**EXERCISE AIM**
Filtering the records below, copy only those lines that include the word "absolute".

**Difference listings**
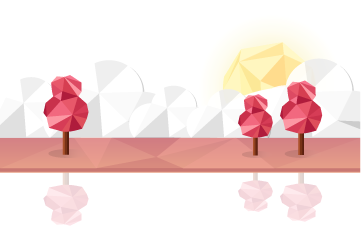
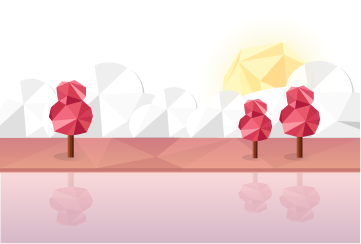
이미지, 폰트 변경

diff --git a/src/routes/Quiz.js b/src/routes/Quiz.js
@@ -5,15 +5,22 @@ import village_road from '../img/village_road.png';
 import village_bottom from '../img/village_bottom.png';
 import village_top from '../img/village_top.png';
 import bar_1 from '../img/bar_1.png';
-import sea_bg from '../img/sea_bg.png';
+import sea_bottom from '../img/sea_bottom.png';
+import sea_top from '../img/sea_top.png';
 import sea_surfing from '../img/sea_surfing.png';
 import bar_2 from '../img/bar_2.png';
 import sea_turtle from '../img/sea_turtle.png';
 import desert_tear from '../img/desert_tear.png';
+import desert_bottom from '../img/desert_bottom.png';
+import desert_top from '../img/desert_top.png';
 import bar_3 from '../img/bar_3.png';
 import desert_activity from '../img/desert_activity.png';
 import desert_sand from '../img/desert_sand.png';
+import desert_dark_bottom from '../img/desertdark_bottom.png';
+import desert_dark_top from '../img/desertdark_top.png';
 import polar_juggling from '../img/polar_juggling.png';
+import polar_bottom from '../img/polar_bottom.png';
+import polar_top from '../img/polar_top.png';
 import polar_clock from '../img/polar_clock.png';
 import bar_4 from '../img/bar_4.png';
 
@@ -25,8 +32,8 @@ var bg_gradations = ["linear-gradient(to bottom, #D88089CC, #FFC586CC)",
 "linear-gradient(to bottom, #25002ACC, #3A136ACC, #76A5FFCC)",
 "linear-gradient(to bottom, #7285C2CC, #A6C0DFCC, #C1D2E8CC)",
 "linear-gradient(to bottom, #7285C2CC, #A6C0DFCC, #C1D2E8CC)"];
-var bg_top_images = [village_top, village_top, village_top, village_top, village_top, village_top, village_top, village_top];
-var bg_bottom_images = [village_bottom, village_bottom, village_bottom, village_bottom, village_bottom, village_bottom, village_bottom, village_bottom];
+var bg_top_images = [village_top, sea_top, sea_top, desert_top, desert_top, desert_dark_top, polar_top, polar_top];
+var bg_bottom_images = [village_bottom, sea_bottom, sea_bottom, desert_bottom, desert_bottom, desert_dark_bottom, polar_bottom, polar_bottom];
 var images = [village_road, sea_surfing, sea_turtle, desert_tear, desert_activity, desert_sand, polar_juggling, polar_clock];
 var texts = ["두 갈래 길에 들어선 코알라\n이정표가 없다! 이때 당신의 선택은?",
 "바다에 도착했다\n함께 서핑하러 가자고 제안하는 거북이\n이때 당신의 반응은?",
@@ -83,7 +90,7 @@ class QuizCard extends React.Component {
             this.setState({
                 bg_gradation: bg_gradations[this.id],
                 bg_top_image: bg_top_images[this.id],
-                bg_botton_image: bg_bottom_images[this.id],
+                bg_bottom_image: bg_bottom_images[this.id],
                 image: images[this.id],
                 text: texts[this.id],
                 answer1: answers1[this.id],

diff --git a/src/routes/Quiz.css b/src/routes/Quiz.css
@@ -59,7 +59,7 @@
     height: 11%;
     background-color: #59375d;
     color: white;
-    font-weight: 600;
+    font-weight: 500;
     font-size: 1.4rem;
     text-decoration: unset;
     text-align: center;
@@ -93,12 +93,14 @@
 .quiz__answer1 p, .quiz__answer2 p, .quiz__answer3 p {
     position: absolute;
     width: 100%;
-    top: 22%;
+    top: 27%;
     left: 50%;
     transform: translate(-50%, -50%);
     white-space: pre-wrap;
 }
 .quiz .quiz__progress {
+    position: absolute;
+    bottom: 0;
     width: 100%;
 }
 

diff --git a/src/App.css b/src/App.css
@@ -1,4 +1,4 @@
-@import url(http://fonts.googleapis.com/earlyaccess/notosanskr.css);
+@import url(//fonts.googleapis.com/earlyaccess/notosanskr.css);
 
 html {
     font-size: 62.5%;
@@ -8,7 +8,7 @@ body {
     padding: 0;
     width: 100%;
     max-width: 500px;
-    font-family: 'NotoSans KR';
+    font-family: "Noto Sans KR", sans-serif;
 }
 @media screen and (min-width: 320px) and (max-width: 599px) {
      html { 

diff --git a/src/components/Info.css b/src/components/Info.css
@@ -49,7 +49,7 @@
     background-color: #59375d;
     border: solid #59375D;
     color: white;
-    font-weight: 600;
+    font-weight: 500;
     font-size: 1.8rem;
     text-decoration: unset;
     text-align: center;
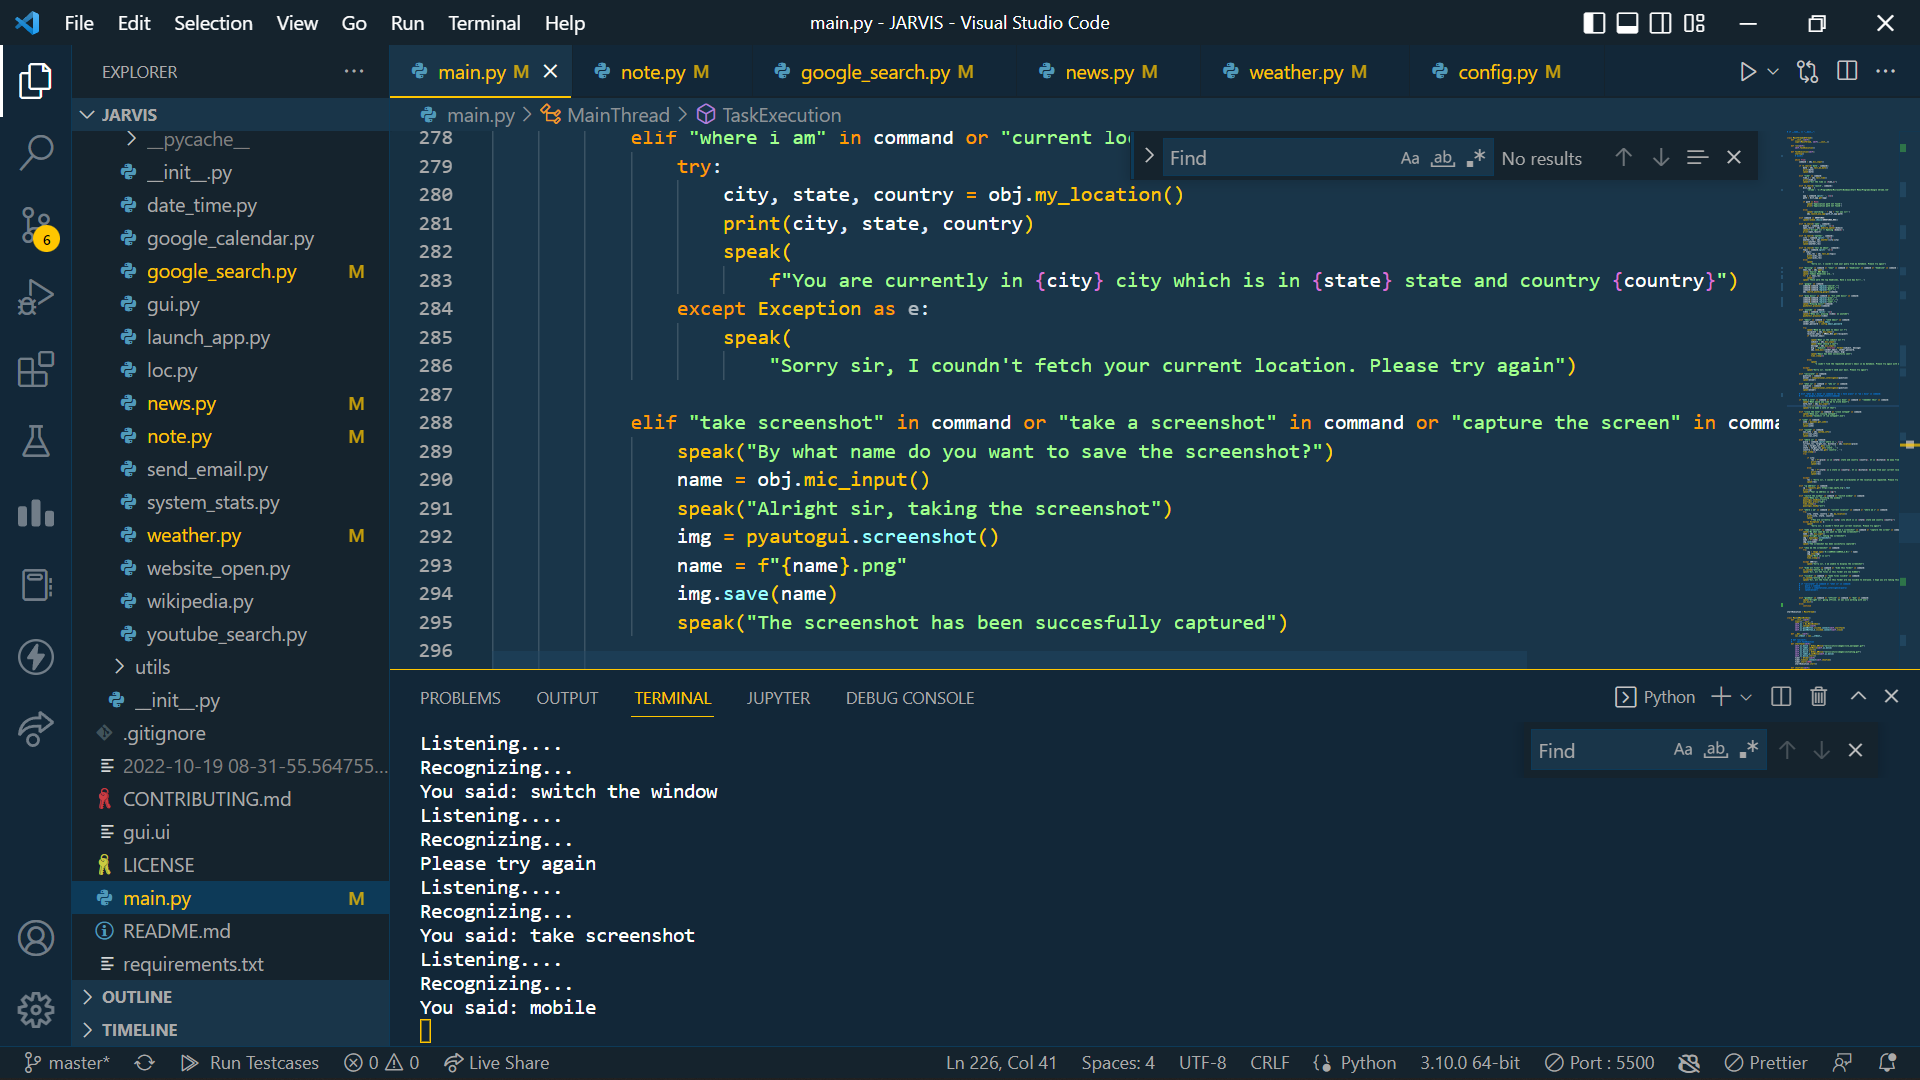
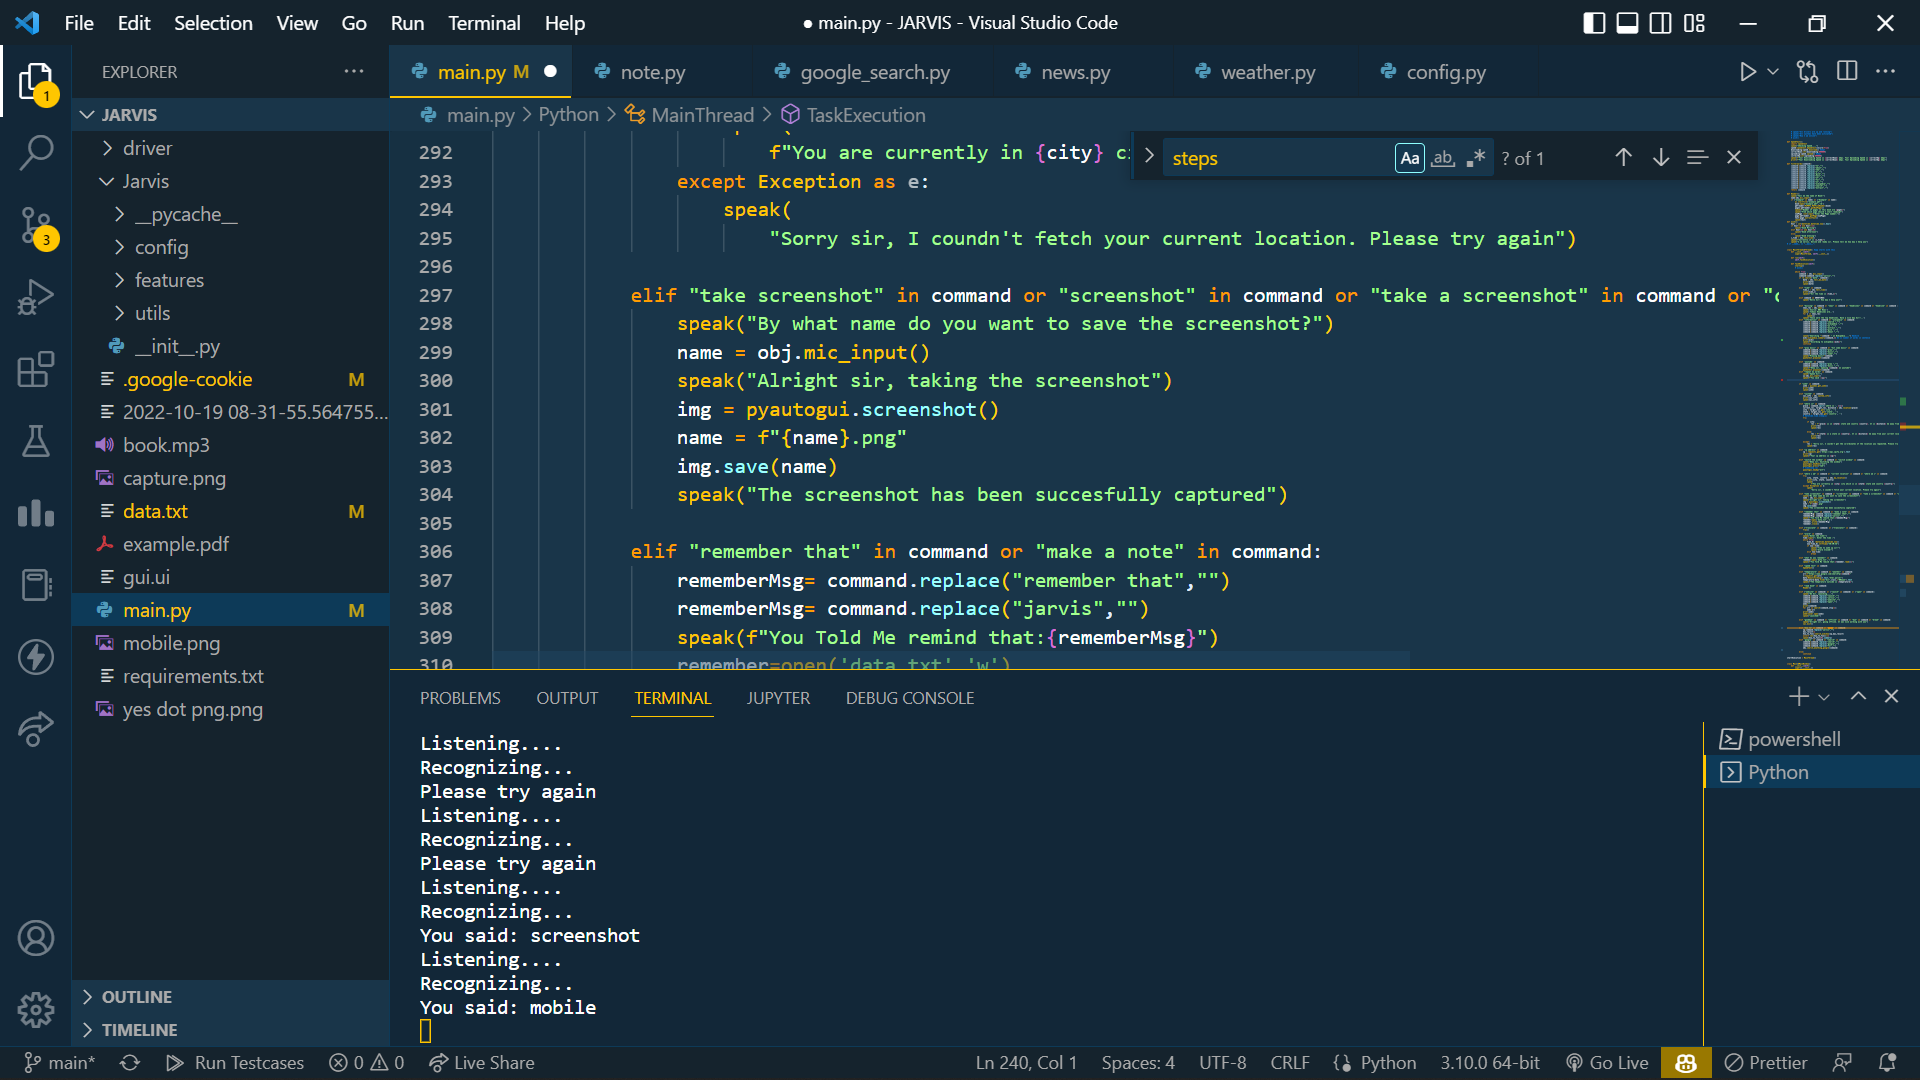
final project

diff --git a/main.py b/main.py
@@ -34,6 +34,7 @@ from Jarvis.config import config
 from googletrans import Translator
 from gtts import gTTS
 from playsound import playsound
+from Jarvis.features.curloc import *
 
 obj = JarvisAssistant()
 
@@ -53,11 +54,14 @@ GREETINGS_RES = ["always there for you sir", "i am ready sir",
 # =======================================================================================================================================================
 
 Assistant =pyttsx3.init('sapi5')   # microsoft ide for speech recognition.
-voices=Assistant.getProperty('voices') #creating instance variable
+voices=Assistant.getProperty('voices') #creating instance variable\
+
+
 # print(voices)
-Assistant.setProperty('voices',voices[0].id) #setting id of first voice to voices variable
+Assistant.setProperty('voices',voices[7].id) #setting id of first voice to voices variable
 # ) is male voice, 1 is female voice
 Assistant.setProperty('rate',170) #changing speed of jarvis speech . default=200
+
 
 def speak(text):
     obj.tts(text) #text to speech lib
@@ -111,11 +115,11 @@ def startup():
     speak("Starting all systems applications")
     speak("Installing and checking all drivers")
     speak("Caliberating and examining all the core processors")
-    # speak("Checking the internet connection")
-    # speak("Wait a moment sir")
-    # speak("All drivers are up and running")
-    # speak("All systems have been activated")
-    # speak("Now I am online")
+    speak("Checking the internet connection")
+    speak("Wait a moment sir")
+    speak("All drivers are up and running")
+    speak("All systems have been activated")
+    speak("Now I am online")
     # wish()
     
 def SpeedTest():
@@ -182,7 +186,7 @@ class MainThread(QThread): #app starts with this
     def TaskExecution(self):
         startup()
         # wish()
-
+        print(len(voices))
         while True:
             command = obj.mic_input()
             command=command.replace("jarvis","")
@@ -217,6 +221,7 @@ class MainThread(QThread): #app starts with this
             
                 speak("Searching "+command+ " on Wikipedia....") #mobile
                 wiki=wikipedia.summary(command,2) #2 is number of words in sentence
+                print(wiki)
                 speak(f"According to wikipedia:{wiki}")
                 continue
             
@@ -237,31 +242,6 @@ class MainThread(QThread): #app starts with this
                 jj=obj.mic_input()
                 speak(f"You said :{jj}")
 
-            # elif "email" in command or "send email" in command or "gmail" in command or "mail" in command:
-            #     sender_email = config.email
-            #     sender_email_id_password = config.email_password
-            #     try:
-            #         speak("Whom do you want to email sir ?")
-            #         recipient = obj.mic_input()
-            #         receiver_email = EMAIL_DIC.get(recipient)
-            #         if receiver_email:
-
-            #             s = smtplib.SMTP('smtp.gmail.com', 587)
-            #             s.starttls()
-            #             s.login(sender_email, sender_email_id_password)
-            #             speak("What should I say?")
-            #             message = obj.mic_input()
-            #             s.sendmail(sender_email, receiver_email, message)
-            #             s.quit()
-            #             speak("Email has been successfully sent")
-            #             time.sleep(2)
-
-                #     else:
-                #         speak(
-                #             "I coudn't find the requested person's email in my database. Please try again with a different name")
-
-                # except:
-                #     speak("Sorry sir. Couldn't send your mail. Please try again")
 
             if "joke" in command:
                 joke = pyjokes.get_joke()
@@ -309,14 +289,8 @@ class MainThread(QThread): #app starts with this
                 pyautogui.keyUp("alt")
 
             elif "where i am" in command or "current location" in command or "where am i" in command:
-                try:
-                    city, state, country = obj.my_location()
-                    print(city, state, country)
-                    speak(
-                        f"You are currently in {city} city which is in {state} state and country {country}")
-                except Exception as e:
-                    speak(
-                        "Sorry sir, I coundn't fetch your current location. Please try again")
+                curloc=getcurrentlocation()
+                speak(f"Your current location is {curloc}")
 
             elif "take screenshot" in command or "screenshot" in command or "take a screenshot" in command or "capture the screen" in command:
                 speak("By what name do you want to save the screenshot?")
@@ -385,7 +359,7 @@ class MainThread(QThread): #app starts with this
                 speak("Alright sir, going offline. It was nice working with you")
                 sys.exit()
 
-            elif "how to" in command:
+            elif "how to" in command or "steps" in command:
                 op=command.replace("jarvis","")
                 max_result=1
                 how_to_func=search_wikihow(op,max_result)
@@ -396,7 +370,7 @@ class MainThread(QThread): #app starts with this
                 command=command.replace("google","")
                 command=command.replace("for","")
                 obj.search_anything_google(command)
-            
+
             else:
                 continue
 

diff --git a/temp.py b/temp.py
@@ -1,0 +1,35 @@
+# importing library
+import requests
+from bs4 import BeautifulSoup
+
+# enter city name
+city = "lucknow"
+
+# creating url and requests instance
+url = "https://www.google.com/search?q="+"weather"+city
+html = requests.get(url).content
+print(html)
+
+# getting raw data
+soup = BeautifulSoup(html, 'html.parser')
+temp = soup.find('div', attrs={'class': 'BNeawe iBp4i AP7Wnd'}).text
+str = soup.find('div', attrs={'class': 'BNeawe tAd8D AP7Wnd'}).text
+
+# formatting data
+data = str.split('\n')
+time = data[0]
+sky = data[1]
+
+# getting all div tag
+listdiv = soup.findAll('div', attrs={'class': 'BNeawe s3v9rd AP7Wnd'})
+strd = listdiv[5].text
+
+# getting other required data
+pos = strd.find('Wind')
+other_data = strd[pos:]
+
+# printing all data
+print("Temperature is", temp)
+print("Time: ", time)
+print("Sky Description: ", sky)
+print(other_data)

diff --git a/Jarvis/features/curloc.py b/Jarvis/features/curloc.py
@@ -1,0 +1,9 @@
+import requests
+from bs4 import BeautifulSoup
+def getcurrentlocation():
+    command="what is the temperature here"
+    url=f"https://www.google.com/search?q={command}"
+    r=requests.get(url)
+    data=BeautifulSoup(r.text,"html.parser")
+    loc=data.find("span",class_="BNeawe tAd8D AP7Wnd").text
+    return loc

**ANSWER SECTION**
     position: absolute;
+    position: absolute;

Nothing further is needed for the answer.